• _BRIEF_:
What you should output is the data below, unchanged in every character.

EXTRACTED MATERIAL Block Start

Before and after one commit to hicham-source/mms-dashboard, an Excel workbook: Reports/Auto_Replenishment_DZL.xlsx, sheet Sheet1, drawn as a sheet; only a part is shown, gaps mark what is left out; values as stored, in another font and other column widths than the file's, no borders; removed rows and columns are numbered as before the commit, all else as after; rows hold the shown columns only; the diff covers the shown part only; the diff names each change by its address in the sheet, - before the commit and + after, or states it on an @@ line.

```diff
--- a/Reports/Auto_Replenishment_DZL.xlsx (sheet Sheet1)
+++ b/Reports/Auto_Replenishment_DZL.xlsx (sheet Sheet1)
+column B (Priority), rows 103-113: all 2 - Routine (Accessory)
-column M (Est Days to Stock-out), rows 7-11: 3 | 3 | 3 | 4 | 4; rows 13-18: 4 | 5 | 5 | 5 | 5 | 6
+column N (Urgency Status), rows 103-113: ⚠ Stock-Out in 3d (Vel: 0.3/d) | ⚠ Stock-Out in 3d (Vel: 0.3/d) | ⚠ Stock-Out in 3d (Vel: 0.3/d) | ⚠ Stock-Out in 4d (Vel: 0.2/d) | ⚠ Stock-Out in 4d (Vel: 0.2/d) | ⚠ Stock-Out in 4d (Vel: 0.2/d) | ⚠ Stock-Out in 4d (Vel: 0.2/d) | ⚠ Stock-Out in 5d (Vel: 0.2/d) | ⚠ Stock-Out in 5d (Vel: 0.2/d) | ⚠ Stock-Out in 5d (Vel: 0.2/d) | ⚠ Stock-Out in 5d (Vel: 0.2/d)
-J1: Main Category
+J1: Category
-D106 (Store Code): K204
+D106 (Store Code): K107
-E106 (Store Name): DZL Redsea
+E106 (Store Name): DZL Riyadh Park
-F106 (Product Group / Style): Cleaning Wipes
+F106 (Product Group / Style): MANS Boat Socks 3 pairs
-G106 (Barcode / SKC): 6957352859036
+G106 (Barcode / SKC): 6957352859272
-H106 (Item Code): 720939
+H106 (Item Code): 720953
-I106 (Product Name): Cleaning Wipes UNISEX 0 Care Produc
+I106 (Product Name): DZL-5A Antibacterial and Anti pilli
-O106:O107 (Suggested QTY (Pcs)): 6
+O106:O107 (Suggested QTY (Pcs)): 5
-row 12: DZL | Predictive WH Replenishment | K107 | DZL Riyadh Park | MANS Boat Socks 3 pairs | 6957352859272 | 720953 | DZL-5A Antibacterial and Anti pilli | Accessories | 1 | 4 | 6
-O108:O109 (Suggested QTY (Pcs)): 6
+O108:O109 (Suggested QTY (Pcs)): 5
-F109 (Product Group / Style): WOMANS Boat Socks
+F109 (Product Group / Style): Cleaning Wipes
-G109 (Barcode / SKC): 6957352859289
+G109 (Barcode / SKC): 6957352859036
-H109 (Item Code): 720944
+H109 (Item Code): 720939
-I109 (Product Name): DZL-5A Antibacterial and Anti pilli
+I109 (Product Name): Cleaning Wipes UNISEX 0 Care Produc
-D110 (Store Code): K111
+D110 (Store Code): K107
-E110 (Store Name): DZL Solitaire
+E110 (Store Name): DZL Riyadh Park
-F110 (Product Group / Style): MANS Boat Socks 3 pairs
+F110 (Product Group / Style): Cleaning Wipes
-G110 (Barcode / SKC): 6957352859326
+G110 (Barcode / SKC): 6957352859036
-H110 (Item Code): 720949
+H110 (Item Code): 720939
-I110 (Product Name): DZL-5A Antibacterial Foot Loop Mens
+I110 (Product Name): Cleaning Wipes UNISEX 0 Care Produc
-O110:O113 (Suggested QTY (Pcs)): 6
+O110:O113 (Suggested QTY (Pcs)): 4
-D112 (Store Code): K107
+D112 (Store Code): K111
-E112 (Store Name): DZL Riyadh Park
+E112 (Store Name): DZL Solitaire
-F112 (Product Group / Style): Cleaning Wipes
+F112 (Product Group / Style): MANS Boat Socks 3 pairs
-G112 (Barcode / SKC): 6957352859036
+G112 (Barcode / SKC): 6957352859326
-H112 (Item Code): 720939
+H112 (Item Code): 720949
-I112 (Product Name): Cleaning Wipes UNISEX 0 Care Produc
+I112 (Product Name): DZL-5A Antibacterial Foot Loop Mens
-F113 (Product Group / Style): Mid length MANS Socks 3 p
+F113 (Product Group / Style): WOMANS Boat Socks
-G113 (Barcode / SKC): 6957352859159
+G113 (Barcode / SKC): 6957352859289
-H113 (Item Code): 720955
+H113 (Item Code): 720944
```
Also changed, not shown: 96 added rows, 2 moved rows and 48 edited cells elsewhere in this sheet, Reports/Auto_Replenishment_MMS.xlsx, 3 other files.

EXTRACTED MATERIAL Block End

• _RESULT OF THE EXERCISE_:
Before and after one commit to hicham-source/mms-dashboard, an Excel workbook: Reports/Auto_Replenishment_DZL.xlsx, sheet Sheet1, drawn as a sheet; only a part is shown, gaps mark what is left out; values as stored, in another font and other column widths than the file's, no borders; removed rows and columns are numbered as before the commit, all else as after; rows hold the shown columns only; the diff covers the shown part only; the diff names each change by its address in the sheet, - before the commit and + after, or states it on an @@ line.

```diff
--- a/Reports/Auto_Replenishment_DZL.xlsx (sheet Sheet1)
+++ b/Reports/Auto_Replenishment_DZL.xlsx (sheet Sheet1)
+column B (Priority), rows 103-113: all 2 - Routine (Accessory)
-column M (Est Days to Stock-out), rows 7-11: 3 | 3 | 3 | 4 | 4; rows 13-18: 4 | 5 | 5 | 5 | 5 | 6
+column N (Urgency Status), rows 103-113: ⚠ Stock-Out in 3d (Vel: 0.3/d) | ⚠ Stock-Out in 3d (Vel: 0.3/d) | ⚠ Stock-Out in 3d (Vel: 0.3/d) | ⚠ Stock-Out in 4d (Vel: 0.2/d) | ⚠ Stock-Out in 4d (Vel: 0.2/d) | ⚠ Stock-Out in 4d (Vel: 0.2/d) | ⚠ Stock-Out in 4d (Vel: 0.2/d) | ⚠ Stock-Out in 5d (Vel: 0.2/d) | ⚠ Stock-Out in 5d (Vel: 0.2/d) | ⚠ Stock-Out in 5d (Vel: 0.2/d) | ⚠ Stock-Out in 5d (Vel: 0.2/d)
-J1: Main Category
+J1: Category
-D106 (Store Code): K204
+D106 (Store Code): K107
-E106 (Store Name): DZL Redsea
+E106 (Store Name): DZL Riyadh Park
-F106 (Product Group / Style): Cleaning Wipes
+F106 (Product Group / Style): MANS Boat Socks 3 pairs
-G106 (Barcode / SKC): 6957352859036
+G106 (Barcode / SKC): 6957352859272
-H106 (Item Code): 720939
+H106 (Item Code): 720953
-I106 (Product Name): Cleaning Wipes UNISEX 0 Care Produc
+I106 (Product Name): DZL-5A Antibacterial and Anti pilli
-O106:O107 (Suggested QTY (Pcs)): 6
+O106:O107 (Suggested QTY (Pcs)): 5
-row 12: DZL | Predictive WH Replenishment | K107 | DZL Riyadh Park | MANS Boat Socks 3 pairs | 6957352859272 | 720953 | DZL-5A Antibacterial and Anti pilli | Accessories | 1 | 4 | 6
-O108:O109 (Suggested QTY (Pcs)): 6
+O108:O109 (Suggested QTY (Pcs)): 5
-F109 (Product Group / Style): WOMANS Boat Socks
+F109 (Product Group / Style): Cleaning Wipes
-G109 (Barcode / SKC): 6957352859289
+G109 (Barcode / SKC): 6957352859036
-H109 (Item Code): 720944
+H109 (Item Code): 720939
-I109 (Product Name): DZL-5A Antibacterial and Anti pilli
+I109 (Product Name): Cleaning Wipes UNISEX 0 Care Produc
-D110 (Store Code): K111
+D110 (Store Code): K107
-E110 (Store Name): DZL Solitaire
+E110 (Store Name): DZL Riyadh Park
-F110 (Product Group / Style): MANS Boat Socks 3 pairs
+F110 (Product Group / Style): Cleaning Wipes
-G110 (Barcode / SKC): 6957352859326
+G110 (Barcode / SKC): 6957352859036
-H110 (Item Code): 720949
+H110 (Item Code): 720939
-I110 (Product Name): DZL-5A Antibacterial Foot Loop Mens
+I110 (Product Name): Cleaning Wipes UNISEX 0 Care Produc
-O110:O113 (Suggested QTY (Pcs)): 6
+O110:O113 (Suggested QTY (Pcs)): 4
-D112 (Store Code): K107
+D112 (Store Code): K111
-E112 (Store Name): DZL Riyadh Park
+E112 (Store Name): DZL Solitaire
-F112 (Product Group / Style): Cleaning Wipes
+F112 (Product Group / Style): MANS Boat Socks 3 pairs
-G112 (Barcode / SKC): 6957352859036
+G112 (Barcode / SKC): 6957352859326
-H112 (Item Code): 720939
+H112 (Item Code): 720949
-I112 (Product Name): Cleaning Wipes UNISEX 0 Care Produc
+I112 (Product Name): DZL-5A Antibacterial Foot Loop Mens
-F113 (Product Group / Style): Mid length MANS Socks 3 p
+F113 (Product Group / Style): WOMANS Boat Socks
-G113 (Barcode / SKC): 6957352859159
+G113 (Barcode / SKC): 6957352859289
-H113 (Item Code): 720955
+H113 (Item Code): 720944
```
Also changed, not shown: 96 added rows, 2 moved rows and 48 edited cells elsewhere in this sheet, Reports/Auto_Replenishment_MMS.xlsx, 3 other files.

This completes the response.